--- INPUT DATA Enclosed Below ---

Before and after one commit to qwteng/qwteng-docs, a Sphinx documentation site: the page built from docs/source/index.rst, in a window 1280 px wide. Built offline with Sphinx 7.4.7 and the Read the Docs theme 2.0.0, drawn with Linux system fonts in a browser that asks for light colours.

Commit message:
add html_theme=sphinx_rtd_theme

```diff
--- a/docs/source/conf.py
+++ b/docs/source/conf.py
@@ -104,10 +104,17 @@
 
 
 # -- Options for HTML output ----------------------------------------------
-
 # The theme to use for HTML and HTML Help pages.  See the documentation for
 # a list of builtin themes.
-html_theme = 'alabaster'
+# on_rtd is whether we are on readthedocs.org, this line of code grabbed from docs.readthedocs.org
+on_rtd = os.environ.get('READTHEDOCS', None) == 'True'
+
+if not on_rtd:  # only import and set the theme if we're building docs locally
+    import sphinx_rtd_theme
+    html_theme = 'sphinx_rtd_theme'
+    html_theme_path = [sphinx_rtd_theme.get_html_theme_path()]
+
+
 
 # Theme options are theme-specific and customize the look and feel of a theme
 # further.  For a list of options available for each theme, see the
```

--- End of Enclosed INPUT DATA ---

## WORK INSTRUCTIONS
Would you output all the records above exactly as written?

## SOLUTION FOR THIS PROBLEM
Before and after one commit to qwteng/qwteng-docs, a Sphinx documentation site: the page built from docs/source/index.rst, in a window 1280 px wide. Built offline with Sphinx 7.4.7 and the Read the Docs theme 2.0.0, drawn with Linux system fonts in a browser that asks for light colours.

Commit message:
add html_theme=sphinx_rtd_theme

```diff
--- a/docs/source/conf.py
+++ b/docs/source/conf.py
@@ -104,10 +104,17 @@
 
 
 # -- Options for HTML output ----------------------------------------------
-
 # The theme to use for HTML and HTML Help pages.  See the documentation for
 # a list of builtin themes.
-html_theme = 'alabaster'
+# on_rtd is whether we are on readthedocs.org, this line of code grabbed from docs.readthedocs.org
+on_rtd = os.environ.get('READTHEDOCS', None) == 'True'
+
+if not on_rtd:  # only import and set the theme if we're building docs locally
+    import sphinx_rtd_theme
+    html_theme = 'sphinx_rtd_theme'
+    html_theme_path = [sphinx_rtd_theme.get_html_theme_path()]
+
+
 
 # Theme options are theme-specific and customize the look and feel of a theme
 # further.  For a list of options available for each theme, see the
```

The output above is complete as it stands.